Instructions to follow
Go through the records and copy each line where the word "example" occurs.

Data provided
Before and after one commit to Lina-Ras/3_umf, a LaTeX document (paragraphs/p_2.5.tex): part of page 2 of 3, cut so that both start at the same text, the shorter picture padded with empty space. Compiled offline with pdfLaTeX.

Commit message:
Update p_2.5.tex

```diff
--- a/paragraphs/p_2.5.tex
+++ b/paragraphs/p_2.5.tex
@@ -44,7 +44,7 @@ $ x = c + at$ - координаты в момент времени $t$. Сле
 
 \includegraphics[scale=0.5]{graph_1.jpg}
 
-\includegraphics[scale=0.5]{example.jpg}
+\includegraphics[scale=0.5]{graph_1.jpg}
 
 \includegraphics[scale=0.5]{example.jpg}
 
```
--
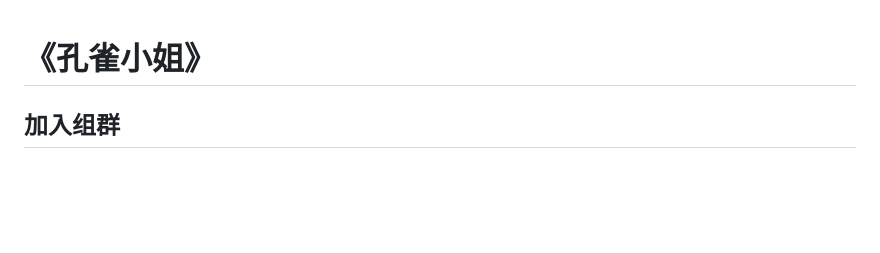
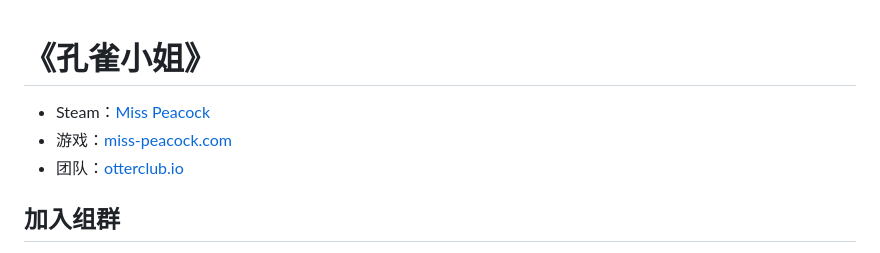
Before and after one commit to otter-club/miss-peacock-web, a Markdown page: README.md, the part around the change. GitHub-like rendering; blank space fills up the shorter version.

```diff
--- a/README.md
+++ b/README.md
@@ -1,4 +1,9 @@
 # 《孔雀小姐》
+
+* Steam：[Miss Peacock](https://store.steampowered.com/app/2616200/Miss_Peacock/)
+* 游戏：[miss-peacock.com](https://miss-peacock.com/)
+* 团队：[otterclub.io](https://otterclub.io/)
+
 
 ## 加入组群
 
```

Solution for this task
-\includegraphics[scale=0.5]{example.jpg}
 \includegraphics[scale=0.5]{example.jpg}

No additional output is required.